• _Assignment_: Below are the records; print them all without any alteration.

• _Given records_:
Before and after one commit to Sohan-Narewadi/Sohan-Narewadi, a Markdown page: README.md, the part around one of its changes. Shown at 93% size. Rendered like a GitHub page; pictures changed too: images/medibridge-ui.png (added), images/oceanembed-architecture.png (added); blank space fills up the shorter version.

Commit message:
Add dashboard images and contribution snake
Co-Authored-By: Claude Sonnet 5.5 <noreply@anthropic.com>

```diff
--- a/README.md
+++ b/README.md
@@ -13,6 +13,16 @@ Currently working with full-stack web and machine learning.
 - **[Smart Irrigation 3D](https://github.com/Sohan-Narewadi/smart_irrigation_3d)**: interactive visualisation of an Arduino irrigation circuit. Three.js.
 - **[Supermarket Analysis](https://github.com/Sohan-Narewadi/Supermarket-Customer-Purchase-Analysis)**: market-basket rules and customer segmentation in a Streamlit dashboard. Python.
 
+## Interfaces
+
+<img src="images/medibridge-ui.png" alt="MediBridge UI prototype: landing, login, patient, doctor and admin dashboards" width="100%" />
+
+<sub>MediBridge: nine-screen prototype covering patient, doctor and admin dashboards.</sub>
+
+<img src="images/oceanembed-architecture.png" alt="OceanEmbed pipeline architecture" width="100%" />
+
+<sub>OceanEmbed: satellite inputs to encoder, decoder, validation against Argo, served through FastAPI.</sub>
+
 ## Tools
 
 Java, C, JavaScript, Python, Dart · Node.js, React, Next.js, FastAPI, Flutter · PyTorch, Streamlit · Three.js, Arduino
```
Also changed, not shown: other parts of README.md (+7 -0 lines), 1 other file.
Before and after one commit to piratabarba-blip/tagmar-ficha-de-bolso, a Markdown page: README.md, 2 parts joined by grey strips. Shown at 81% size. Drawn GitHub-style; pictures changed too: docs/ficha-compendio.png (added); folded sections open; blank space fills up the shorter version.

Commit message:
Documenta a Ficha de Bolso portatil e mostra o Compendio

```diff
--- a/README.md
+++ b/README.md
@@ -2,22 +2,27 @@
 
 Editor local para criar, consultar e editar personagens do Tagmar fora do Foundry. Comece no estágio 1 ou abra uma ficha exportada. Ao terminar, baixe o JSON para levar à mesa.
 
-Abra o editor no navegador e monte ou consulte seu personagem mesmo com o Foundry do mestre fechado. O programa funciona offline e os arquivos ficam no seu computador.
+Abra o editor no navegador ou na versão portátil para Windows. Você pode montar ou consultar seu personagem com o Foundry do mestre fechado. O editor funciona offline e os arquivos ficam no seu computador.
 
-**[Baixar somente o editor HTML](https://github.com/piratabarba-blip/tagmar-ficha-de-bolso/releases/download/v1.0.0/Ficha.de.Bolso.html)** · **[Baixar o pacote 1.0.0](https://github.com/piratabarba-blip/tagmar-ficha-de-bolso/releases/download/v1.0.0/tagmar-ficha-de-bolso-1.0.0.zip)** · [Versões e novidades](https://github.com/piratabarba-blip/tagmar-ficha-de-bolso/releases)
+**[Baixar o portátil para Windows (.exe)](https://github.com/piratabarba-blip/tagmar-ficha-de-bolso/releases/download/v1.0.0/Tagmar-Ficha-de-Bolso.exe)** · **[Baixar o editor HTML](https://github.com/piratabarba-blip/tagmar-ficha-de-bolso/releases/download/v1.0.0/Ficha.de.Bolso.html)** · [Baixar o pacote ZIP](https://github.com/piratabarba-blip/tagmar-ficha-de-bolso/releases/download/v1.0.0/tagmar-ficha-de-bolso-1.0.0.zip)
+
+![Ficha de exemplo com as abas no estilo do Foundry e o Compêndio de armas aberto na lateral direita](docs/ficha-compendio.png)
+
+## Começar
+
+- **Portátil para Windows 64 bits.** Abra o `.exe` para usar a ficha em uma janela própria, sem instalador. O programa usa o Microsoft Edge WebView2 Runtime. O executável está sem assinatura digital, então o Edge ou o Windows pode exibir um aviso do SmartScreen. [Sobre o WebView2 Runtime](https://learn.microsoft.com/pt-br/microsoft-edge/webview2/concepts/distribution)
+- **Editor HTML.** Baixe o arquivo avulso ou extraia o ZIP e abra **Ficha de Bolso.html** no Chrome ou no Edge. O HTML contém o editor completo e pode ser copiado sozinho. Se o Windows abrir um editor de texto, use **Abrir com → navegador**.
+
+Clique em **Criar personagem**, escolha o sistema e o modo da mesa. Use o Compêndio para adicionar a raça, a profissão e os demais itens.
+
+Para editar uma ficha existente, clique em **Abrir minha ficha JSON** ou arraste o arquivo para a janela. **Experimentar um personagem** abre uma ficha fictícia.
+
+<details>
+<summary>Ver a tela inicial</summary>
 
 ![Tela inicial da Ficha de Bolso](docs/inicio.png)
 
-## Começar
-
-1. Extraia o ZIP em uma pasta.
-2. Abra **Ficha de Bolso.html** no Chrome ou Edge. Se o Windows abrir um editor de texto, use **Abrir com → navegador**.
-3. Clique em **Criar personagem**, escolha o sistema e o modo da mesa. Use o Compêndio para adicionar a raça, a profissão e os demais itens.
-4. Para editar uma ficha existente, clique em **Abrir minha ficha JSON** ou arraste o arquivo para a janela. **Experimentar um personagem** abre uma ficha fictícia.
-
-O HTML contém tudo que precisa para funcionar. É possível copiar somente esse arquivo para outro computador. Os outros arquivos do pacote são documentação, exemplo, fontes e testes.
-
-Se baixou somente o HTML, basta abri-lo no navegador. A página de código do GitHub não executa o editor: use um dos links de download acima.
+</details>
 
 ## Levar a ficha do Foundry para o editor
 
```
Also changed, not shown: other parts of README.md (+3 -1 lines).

• _Completed exercise_:
Before and after one commit to Sohan-Narewadi/Sohan-Narewadi, a Markdown page: README.md, the part around one of its changes. Shown at 93% size. Rendered like a GitHub page; pictures changed too: images/medibridge-ui.png (added), images/oceanembed-architecture.png (added); blank space fills up the shorter version.

Commit message:
Add dashboard images and contribution snake
Co-Authored-By: Claude Sonnet 5.5 <noreply@anthropic.com>

```diff
--- a/README.md
+++ b/README.md
@@ -13,6 +13,16 @@ Currently working with full-stack web and machine learning.
 - **[Smart Irrigation 3D](https://github.com/Sohan-Narewadi/smart_irrigation_3d)**: interactive visualisation of an Arduino irrigation circuit. Three.js.
 - **[Supermarket Analysis](https://github.com/Sohan-Narewadi/Supermarket-Customer-Purchase-Analysis)**: market-basket rules and customer segmentation in a Streamlit dashboard. Python.
 
+## Interfaces
+
+<img src="images/medibridge-ui.png" alt="MediBridge UI prototype: landing, login, patient, doctor and admin dashboards" width="100%" />
+
+<sub>MediBridge: nine-screen prototype covering patient, doctor and admin dashboards.</sub>
+
+<img src="images/oceanembed-architecture.png" alt="OceanEmbed pipeline architecture" width="100%" />
+
+<sub>OceanEmbed: satellite inputs to encoder, decoder, validation against Argo, served through FastAPI.</sub>
+
 ## Tools
 
 Java, C, JavaScript, Python, Dart · Node.js, React, Next.js, FastAPI, Flutter · PyTorch, Streamlit · Three.js, Arduino
```
Also changed, not shown: other parts of README.md (+7 -0 lines), 1 other file.
Before and after one commit to piratabarba-blip/tagmar-ficha-de-bolso, a Markdown page: README.md, 2 parts joined by grey strips. Shown at 81% size. Drawn GitHub-style; pictures changed too: docs/ficha-compendio.png (added); folded sections open; blank space fills up the shorter version.

Commit message:
Documenta a Ficha de Bolso portatil e mostra o Compendio

```diff
--- a/README.md
+++ b/README.md
@@ -2,22 +2,27 @@
 
 Editor local para criar, consultar e editar personagens do Tagmar fora do Foundry. Comece no estágio 1 ou abra uma ficha exportada. Ao terminar, baixe o JSON para levar à mesa.
 
-Abra o editor no navegador e monte ou consulte seu personagem mesmo com o Foundry do mestre fechado. O programa funciona offline e os arquivos ficam no seu computador.
+Abra o editor no navegador ou na versão portátil para Windows. Você pode montar ou consultar seu personagem com o Foundry do mestre fechado. O editor funciona offline e os arquivos ficam no seu computador.
 
-**[Baixar somente o editor HTML](https://github.com/piratabarba-blip/tagmar-ficha-de-bolso/releases/download/v1.0.0/Ficha.de.Bolso.html)** · **[Baixar o pacote 1.0.0](https://github.com/piratabarba-blip/tagmar-ficha-de-bolso/releases/download/v1.0.0/tagmar-ficha-de-bolso-1.0.0.zip)** · [Versões e novidades](https://github.com/piratabarba-blip/tagmar-ficha-de-bolso/releases)
+**[Baixar o portátil para Windows (.exe)](https://github.com/piratabarba-blip/tagmar-ficha-de-bolso/releases/download/v1.0.0/Tagmar-Ficha-de-Bolso.exe)** · **[Baixar o editor HTML](https://github.com/piratabarba-blip/tagmar-ficha-de-bolso/releases/download/v1.0.0/Ficha.de.Bolso.html)** · [Baixar o pacote ZIP](https://github.com/piratabarba-blip/tagmar-ficha-de-bolso/releases/download/v1.0.0/tagmar-ficha-de-bolso-1.0.0.zip)
+
+![Ficha de exemplo com as abas no estilo do Foundry e o Compêndio de armas aberto na lateral direita](docs/ficha-compendio.png)
+
+## Começar
+
+- **Portátil para Windows 64 bits.** Abra o `.exe` para usar a ficha em uma janela própria, sem instalador. O programa usa o Microsoft Edge WebView2 Runtime. O executável está sem assinatura digital, então o Edge ou o Windows pode exibir um aviso do SmartScreen. [Sobre o WebView2 Runtime](https://learn.microsoft.com/pt-br/microsoft-edge/webview2/concepts/distribution)
+- **Editor HTML.** Baixe o arquivo avulso ou extraia o ZIP e abra **Ficha de Bolso.html** no Chrome ou no Edge. O HTML contém o editor completo e pode ser copiado sozinho. Se o Windows abrir um editor de texto, use **Abrir com → navegador**.
+
+Clique em **Criar personagem**, escolha o sistema e o modo da mesa. Use o Compêndio para adicionar a raça, a profissão e os demais itens.
+
+Para editar uma ficha existente, clique em **Abrir minha ficha JSON** ou arraste o arquivo para a janela. **Experimentar um personagem** abre uma ficha fictícia.
+
+<details>
+<summary>Ver a tela inicial</summary>
 
 ![Tela inicial da Ficha de Bolso](docs/inicio.png)
 
-## Começar
-
-1. Extraia o ZIP em uma pasta.
-2. Abra **Ficha de Bolso.html** no Chrome ou Edge. Se o Windows abrir um editor de texto, use **Abrir com → navegador**.
-3. Clique em **Criar personagem**, escolha o sistema e o modo da mesa. Use o Compêndio para adicionar a raça, a profissão e os demais itens.
-4. Para editar uma ficha existente, clique em **Abrir minha ficha JSON** ou arraste o arquivo para a janela. **Experimentar um personagem** abre uma ficha fictícia.
-
-O HTML contém tudo que precisa para funcionar. É possível copiar somente esse arquivo para outro computador. Os outros arquivos do pacote são documentação, exemplo, fontes e testes.
-
-Se baixou somente o HTML, basta abri-lo no navegador. A página de código do GitHub não executa o editor: use um dos links de download acima.
+</details>
 
 ## Levar a ficha do Foundry para o editor
 
```
Also changed, not shown: other parts of README.md (+3 -1 lines).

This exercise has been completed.